In 2007-2008, Egypt saw major food riots break out. As did Yemen, Somalia and Bangladesh. The UN and the Davos summit have already issued urgent warnings about political instability due to food prices. The Islamists and Soros' boys have successfully piggybacked on this year's food riots, making it seem as if they had a massive following in the streets and a mandate for change. They succeeded in Tunisia, but Egypt is still up for grabs. But whoever replaces the dictators will not do any better. The Muslim Brotherhood wants to burqa all the women and start a war with Israel. That will certainly make the average Egyptian temporarily forget about the price of bread, but will make matters much worse.
Pushing women out of the workplace is economically feasible in Saudi Arabia, wallowing in its own oil. It's feasible in generally rural Afghanistan or Gaza which lives off foreign aid anyway. But it doesn't even fly in Iran and would mean economic disaster for Egypt. Cutting ties with America and beginning an expensive war with Israel wouldn't reduce the population much, but would cost a whole lot, and unlike 1967 and 1973, the Russians won't be footing the bill. And what would the price of bread look like then?
The Islamists have two weapons on their side. Oil and the birth rate. But the former can't be eaten and the latter must eat.
From NY to Jerusalem , Daniel Greenfield Covers the Stories Behind the News.

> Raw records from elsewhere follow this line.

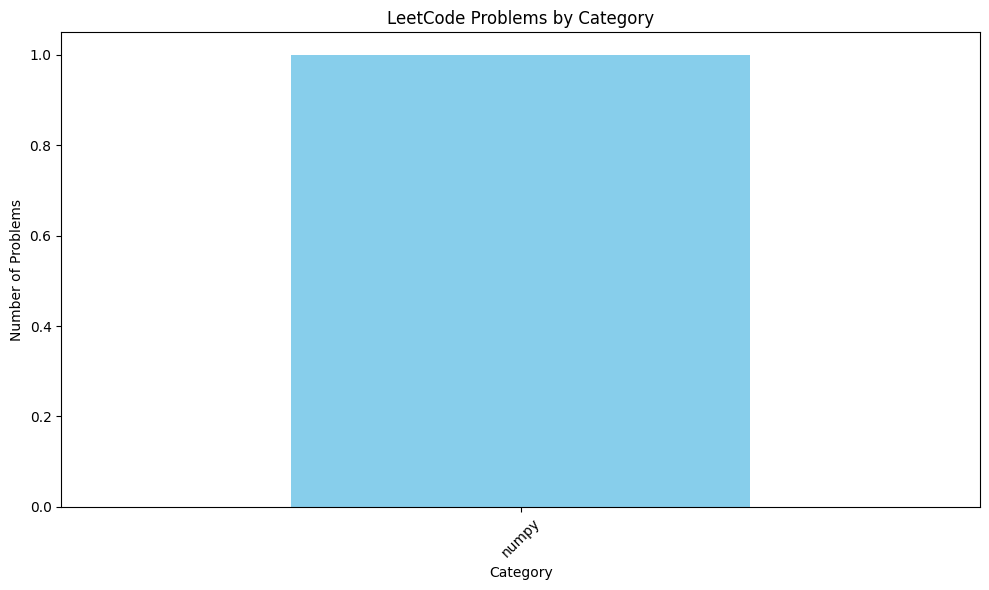
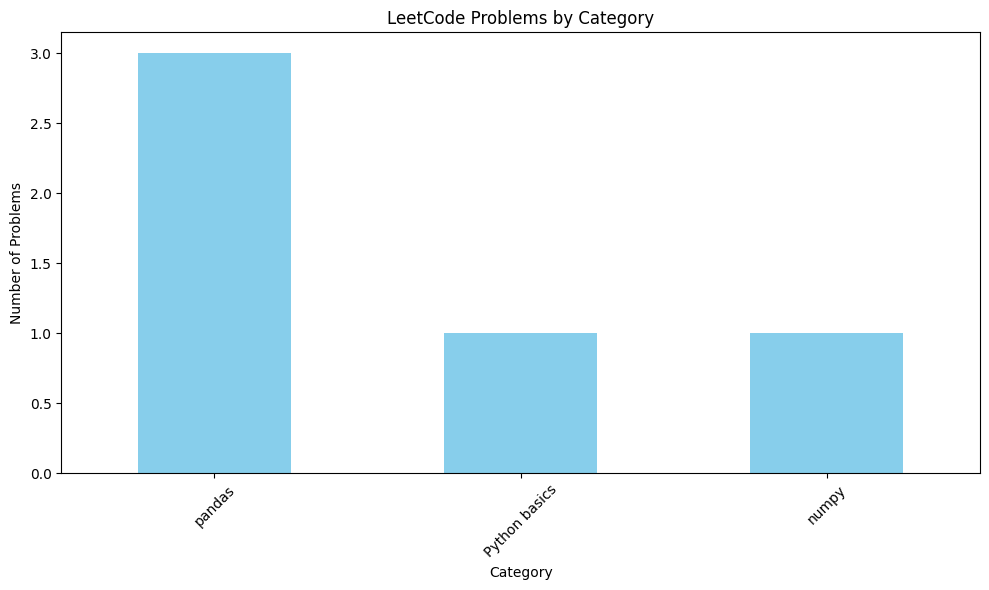
commit

diff --git a/TODO.md b/TODO.md
@@ -1,21 +1,53 @@
-# Fix GitHub Action Organizer - COMPLETED ✅
+# GitHub Action Statistics Implementation - COMPLETED ✅
 
-## Steps Completed:
-1. [x] Update organize.py to handle "0048-rotate-image" format
-2. [x] Fix problem name extraction from hyphenated format to title case
-3. [x] Test the script locally - SUCCESS!
-4. [x] Verify GitHub Action workflow
+## ✅ Completed Tasks:
+1. **GitHub Action Workflow** (`.github/workflows/update_stats.yml`)
+   - ✅ Triggers on push to main branch
+   - ✅ Runs Python script to generate statistics
+   - ✅ Automatically commits updated README.md
 
-## Issue Fixed:
-- Script now correctly handles folder format: "0048-rotate-image" → "Rotate Image" → maps to "numpy" category
-- Script processes folders in "others/" directory first, then checks for new problems
-- Added proper error handling and logging
+2. **Statistics Generation Script** (`generate_stats.py`)
+   - ✅ Counts folders including "others" subdirectories
+   - ✅ Counts Python files in each folder
+   - ✅ Parses git commit messages for runtime and space data
+   - ✅ Generates clickable links for folders and problems
+   - ✅ Creates bar chart showing problems by category
+   - ✅ Creates ring chart showing average runtime and space
+   - ✅ Updates README.md with statistics section
 
-## Current Status:
-- ✅ "0048-rotate-image" successfully moved from others/ to numpy/
-- ✅ Other folders remain in others/ (correct behavior)
-- ✅ Script is ready for GitHub Action workflow
+3. **README.md Integration**
+   - ✅ Added statistics section below "## ⚡ Why ML/DL + LeetCode?"
+   - ✅ Table with Folder, Problem, Runtime, Space columns
+   - ✅ Clickable links for folders and problem files
+   - ✅ Embedded charts for activity overview and performance metrics
+   - ✅ Automatic timestamp updates
 
-## Next Steps:
-- Commit and push the updated organize.py
-- The GitHub Action will automatically trigger on push and organize new problems
+4. **Generated Assets**
+   - ✅ `stats/problems_by_category.png` - Bar chart
+   - ✅ `stats/average_stats.png` - Ring charts for runtime/space
+
+## 📊 Current Statistics:
+- **Total Problems**: 1 (0048-rotate-image in numpy folder)
+- **Categories**: numpy, pandas, sklearn, others (with subcategories)
+- **Runtime/Space Data**: Currently N/A (will populate from commit messages)
+
+## 🔄 How It Works:
+1. **Automatic Trigger**: GitHub Action runs on every push to main
+2. **Data Collection**: Scans all folders including "others" subdirectories
+3. **Git Analysis**: Parses commit messages for runtime/space info
+4. **Visualization**: Generates charts using matplotlib
+5. **Update**: Inserts statistics into README.md below ML/DL section
+
+## 📝 Commit Message Format:
+To include runtime and space data, use commit messages like:
+```
+Add solution for Two Sum - Runtime: 45ms, Space: 12MB
+```
+
+## 🎯 Next Steps:
+- Add more problems to see the statistics populate
+- Include runtime/space data in commit messages
+- The system will automatically update on each push
+
+---
+*System ready for automatic statistics generation!* 🚀

diff --git a/README.md b/README.md
@@ -19,6 +19,32 @@ By solving DSA problems, I’m strengthening the **computational thinking** need
 ---
 
 
+
+## 📊 LeetCode Practice Statistics
+
+*Last updated: 2025-08-31 09:02:56*
+
+### 📋 Problems Summary
+
+| Folder | Problem | Runtime (s) | Space (MB) |
+|--------|---------|-------------|------------|
+| [Python basics](Python basics) | [0001-two-sum](Python basics\0001-two-sum\0001-two-sum.py) | N/A | N/A |
+| [numpy](numpy) | [0048-rotate-image](numpy\0048-rotate-image\0048-rotate-image.py) | N/A | N/A |
+| [pandas](pandas) | [0175-combine-two-tables](pandas\0175-combine-two-tables\0175-combine-two-tables.py) | N/A | N/A |
+| [pandas](pandas) | [0178-rank-scores](pandas\0178-rank-scores\0178-rank-scores.py) | N/A | N/A |
+| [pandas](pandas) | [0184-department-highest-salary](pandas\0184-department-highest-salary\0184-department-highest-salary.py) | N/A | N/A |
+
+### 📈 Activity Overview
+
+![Problems by Category](stats/problems_by_category.png)
+
+### 🎯 Performance Metrics
+
+![Average Statistics](stats/average_stats.png)
+
+---
+*Statistics generated automatically by GitHub Actions*
+
 ## 📊 LeetCode Practice Statistics
 
 *Last updated: 2025-08-30 11:07:33*
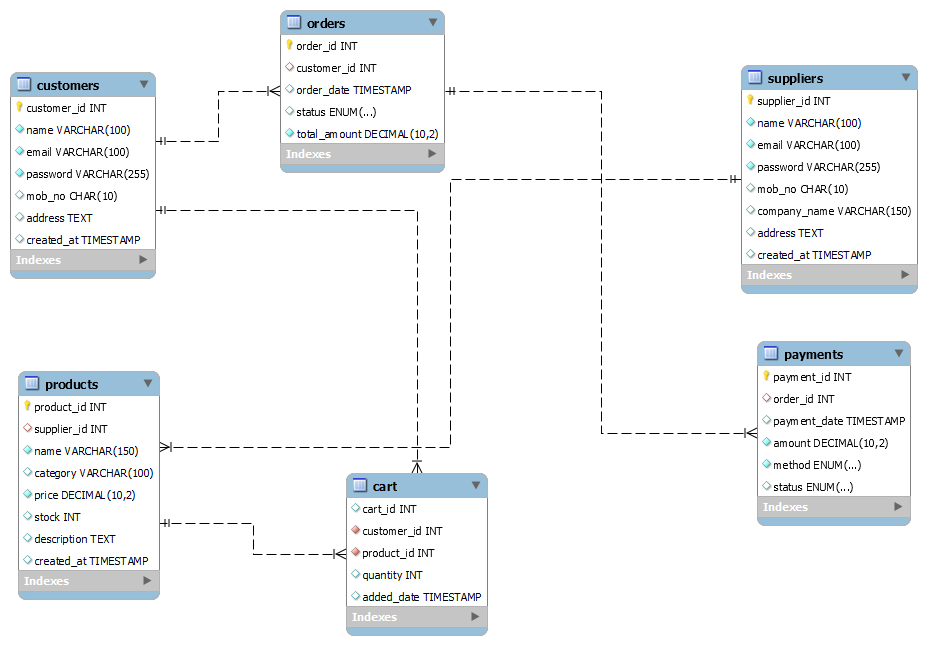
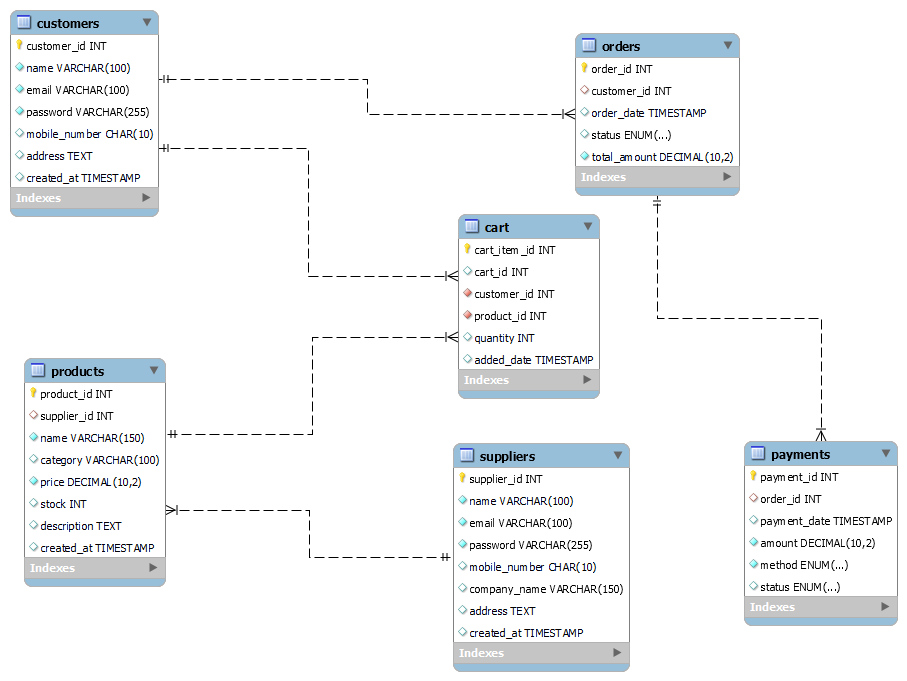
inital commit

diff --git a/quitq/src/main/java/com/hexaware/entity/Customer.java b/quitq/src/main/java/com/hexaware/entity/Customer.java
@@ -2,103 +2,110 @@ package com.hexaware.entity;
 
 import java.util.Date;
 
-public class Supplier {
+public class Customer {
 	
-	private int supplierId;
+	private int customerId;
 	private String name;
 	private String email;
 	private String password;
 	private String mobileNumber;
-	private String companyName;
 	private String address;
 	private Date createdAt;
 	
-	public Supplier() {
+	
+	public Customer() {
 		super();
 	}
 
-	public Supplier(int supplierId, String name, String email, String password, String mobileNumber, String companyName,
-			String address, Date createdAt) {
+
+	public Customer(int customerId, String name, String email, String password, String mobileNumber, String address,
+			Date createdAt) {
 		super();
-		this.supplierId = supplierId;
+		this.customerId = customerId;
 		this.name = name;
 		this.email = email;
 		this.password = password;
 		this.mobileNumber = mobileNumber;
-		this.companyName = companyName;
 		this.address = address;
 		this.createdAt = createdAt;
 	}
 
-	public int getSupplierId() {
-		return supplierId;
+
+	public int getCustomerId() {
+		return customerId;
 	}
 
-	public void setSupplierId(int supplierId) {
-		this.supplierId = supplierId;
+
+	public void setCustomerId(int customerId) {
+		this.customerId = customerId;
 	}
+
 
 	public String getName() {
 		return name;
 	}
 
+
 	public void setName(String name) {
 		this.name = name;
 	}
+
 
 	public String getEmail() {
 		return email;
 	}
 
+
 	public void setEmail(String email) {
 		this.email = email;
 	}
+
 
 	public String getPassword() {
 		return password;
 	}
 
+
 	public void setPassword(String password) {
 		this.password = password;
 	}
+
 
 	public String getMobileNumber() {
 		return mobileNumber;
 	}
 
+
 	public void setMobileNumber(String mobileNumber) {
 		this.mobileNumber = mobileNumber;
 	}
 
-	public String getCompanyName() {
-		return companyName;
-	}
-
-	public void setCompanyName(String companyName) {
-		this.companyName = companyName;
-	}
 
 	public String getAddress() {
 		return address;
 	}
 
+
 	public void setAddress(String address) {
 		this.address = address;
 	}
+
 
 	public Date getCreatedAt() {
 		return createdAt;
 	}
 
+
 	public void setCreatedAt(Date createdAt) {
 		this.createdAt = createdAt;
 	}
 
+
 	@Override
 	public String toString() {
-		return "Supplier [supplierId=" + supplierId + ", name=" + name + ", email=" + email + ", mobileNumber="
-				+ mobileNumber + ", companyName=" + companyName + ", address=" + address + ", createdAt=" + createdAt
-				+ "]";
+		return "Customer [customerId=" + customerId + ", name=" + name + ", email=" + email + ", mobileNumber="
+				+ mobileNumber + ", address=" + address + ", createdAt=" + createdAt + "]";
 	}
+
 
 }

diff --git a/quitq/src/main/java/com/hexaware/entity/Product.java b/quitq/src/main/java/com/hexaware/entity/Product.java
@@ -4,46 +4,46 @@ import java.util.Date;
 
 public class Product {
 
-	private int product_id;
-	private int supplier_id;
+	private int productId;
+	private int supplierId;
 	private String name;
 	private String category;
 	private double price;
 	private int stock;
 	private String description;
-	private Date created_at;
+	private Date createdAt;
 	
 	public Product() {
 		super();
 	}
 
-	public Product(int product_id, int supplier_id, String name, String category, double price, int stock,
-			String description, Date created_at) {
+	public Product(int productId, int supplierId, String name, String category, double price, int stock,
+			String description, Date createdAt) {
 		super();
-		this.product_id = product_id;
-		this.supplier_id = supplier_id;
+		this.productId = productId;
+		this.supplierId = supplierId;
 		this.name = name;
 		this.category = category;
 		this.price = price;
 		this.stock = stock;
 		this.description = description;
-		this.created_at = created_at;
+		this.createdAt = createdAt;
 	}
 
-	public int getProduct_id() {
-		return product_id;
+	public int getProductId() {
+		return productId;
 	}
 
-	public void setProduct_id(int product_id) {
-		this.product_id = product_id;
+	public void setProductId(int productId) {
+		this.productId = productId;
 	}
 
-	public int getSupplier_id() {
-		return supplier_id;
+	public int getSupplierId() {
+		return supplierId;
 	}
 
-	public void setSupplier_id(int supplier_id) {
-		this.supplier_id = supplier_id;
+	public void setSupplierId(int supplierId) {
+		this.supplierId = supplierId;
 	}
 
 	public String getName() {
@@ -86,19 +86,19 @@ public class Product {
 		this.description = description;
 	}
 
-	public Date getCreated_at() {
-		return created_at;
+	public Date getCreatedAt() {
+		return createdAt;
 	}
 
-	public void setCreated_at(Date created_at) {
-		this.created_at = created_at;
+	public void setCreatedAt(Date createdAt) {
+		this.createdAt = createdAt;
 	}
 
 	@Override
 	public String toString() {
-		return "Product [product_id=" + product_id + ", supplier_id=" + supplier_id + ", name=" + name + ", category="
-				+ category + ", price=" + price + ", stock=" + stock + ", description=" + description + ", created_at="
-				+ created_at + "]";
+		return "Product [productId=" + productId + ", supplierId=" + supplierId + ", name=" + name + ", category="
+				+ category + ", price=" + price + ", stock=" + stock + ", description=" + description + ", createdAt="
+				+ createdAt + "]";
 	}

Daniel Greenfield is a blogger, author and columnists covering international affairs, the rising threat of terrorism and the growing problems of socialism. His daily blog can be viewed at Sultan Knish.